Barriers to Hospice Care

We’d all like a good death!

In my last blog, I talked about good deaths and bad deaths and how, as a hospice bereavement counselor, I have to deal with both. Now I want to talk about why I think some people wait too long to call hospice. Waiting too long leads to my idea of a “bad death.” And again, I’m speaking only from my experience in a small, community-based hospice. I can’t speak for other hospices.

As I said before, “I fully understand why people don’t like to call hospice when a loved one is given a terminal diagnosis. Family members don’t want to admit that someone they love is dying. So they want to “try everything,” to get that person well. Which generally means the person is in the hospital, they have a tube in their throat or a feeding tube, they have needles in their arms, they are continually awakened by the nurses monitoring their vitals, they are away from home, away from loved ones and they die in this sterile, rather impersonal environment. I’m not putting down the care they get in hospitals. Thank God for wonderful nurses and doctors! But let’s all be honest, if you could choose where and how to die, like that, or at home surrounded by your loved ones, which would you prefer?”

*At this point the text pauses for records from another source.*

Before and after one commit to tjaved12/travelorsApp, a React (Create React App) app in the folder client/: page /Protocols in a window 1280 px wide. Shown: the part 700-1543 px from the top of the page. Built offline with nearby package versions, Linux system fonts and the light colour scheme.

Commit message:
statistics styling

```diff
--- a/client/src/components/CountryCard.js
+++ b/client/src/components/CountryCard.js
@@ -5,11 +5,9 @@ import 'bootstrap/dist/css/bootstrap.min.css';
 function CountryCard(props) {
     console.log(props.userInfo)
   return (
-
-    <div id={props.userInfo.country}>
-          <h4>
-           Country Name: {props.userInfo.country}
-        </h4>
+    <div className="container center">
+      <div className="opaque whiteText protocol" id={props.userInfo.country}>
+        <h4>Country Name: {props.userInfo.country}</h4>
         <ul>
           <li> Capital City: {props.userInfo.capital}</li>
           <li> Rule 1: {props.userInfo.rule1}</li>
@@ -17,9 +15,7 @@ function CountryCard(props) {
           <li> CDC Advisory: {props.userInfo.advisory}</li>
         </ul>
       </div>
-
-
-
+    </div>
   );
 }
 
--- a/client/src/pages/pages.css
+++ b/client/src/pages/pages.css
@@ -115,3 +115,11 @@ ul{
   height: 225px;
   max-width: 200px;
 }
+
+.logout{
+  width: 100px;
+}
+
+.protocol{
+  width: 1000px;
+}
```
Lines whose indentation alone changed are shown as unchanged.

But first, let me clarify. Your loved one doesn’t have to be actively dying to qualify for hospice services. As long as they need help with more than two daily activities, like making meals and taking medications, and they are uninterested in going to the hospital again, they can ask their doctor to give them a referral. A doctor will consider whether they would be surprised if the person died within 6 months. If the person has heart failure, kidney failure, diabetes, cancer, dementia, or COPD, a doctor will likely be willing to sign, because these things can progress quickly. Getting the referral early allows you and your loved ones to access a great wealth of support, before you really need it.

Barriers to Hospice Care

Here are a few Barriers to Hospice Care that I have heard about:

One of the biggest barriers for hospice care is that people don’t want to sign the “DNR” form. Let’s be clear, you don’t have to sign the “Do Not Resuscitate” form to be on hospice, but you do need to have the discussion. But, if you don’t sign it, you need to know what happens when someone calls 911 on a distressed eighty-year-old. The paramedics come and do CPR. CPR only works if RIBS ARE BREAKING. No one tells you that. Also, they don’t tell you that CPR HARDLY EVER WORKS. Now, if you’re fifty, I can see why you’d want to call. Go ahead, break my ribs if it will help! But if you’re eighty, do you really want your ribs broken when it probably won’t help you live longer? These are important things to consider.

Also, some people have told me they thought that hospice “sped along” people’s death. That is, at least in my state, illegal. We would never do that. Whether or not is ethical is a completely different subject for a different blog. But for now, in Nevada, let me be clear, that is not an option!

Granted, our goal is not necessarily to help people get better, it’s to help people be safe and comfortable, and to die with dignity when the time does come. But yes, sometimes patients’ health improves with consistent care and help, and that is a very happy thing. We are not interested in speeding the dying process. I think this misunderstanding comes because when a person is on hospice, they have access to a “comfort pack.” A comfort pack has pain and anti-anxiety medication in it, like Morphine and Ativan, and laxatives, anti-nausea meds, etc. The goal of the comfort pack is to give the family everything they need for that 3AM-on-a-Sunday crisis. Help! My mom hasn’t pooped in three days! Help! My father has the flu and is really nauseas!

The comfort pack also has medications that help with the predictable, last-days, issues of pain, and anxiety, and trouble breathing. The family is trained how and when to use them, and the nurse will always come help. Trust me: dying can be rough, depending on what you are dying of. Families are extremely grateful for the comfort packs when they are needed. What a relief to help ease the suffering of their loved one so they can rest peacefully. But the comfort pack is not a way to help them move more quickly along. It is merely to make the way along, more comfortable.

We need to think outside the box!

The thing is, we need to start having an honest discussion about these things. In America we have culture that is afraid of death. We avoid thinking or talking about it. Many countries don’t have that luxury. People die all the time, it is part of living that things die. But since we’ve moved away from the farm, we have become unfamiliar with death. We don’t get to see kittens and cows being born. We don’t often live with grandma and great grandma to see the circle of life. Death has become the sterile purview of hospitals.

That needs to change. Hospice is one small way it can happen, but we need some “out of the box” thinking on this topic. As boomers are becoming seniors, the old ways won’t work. Please share any ideas you have about how to make the dying process better. Ask questions, give opinions. As we discuss, we can learn and make better decisions about something as important as death.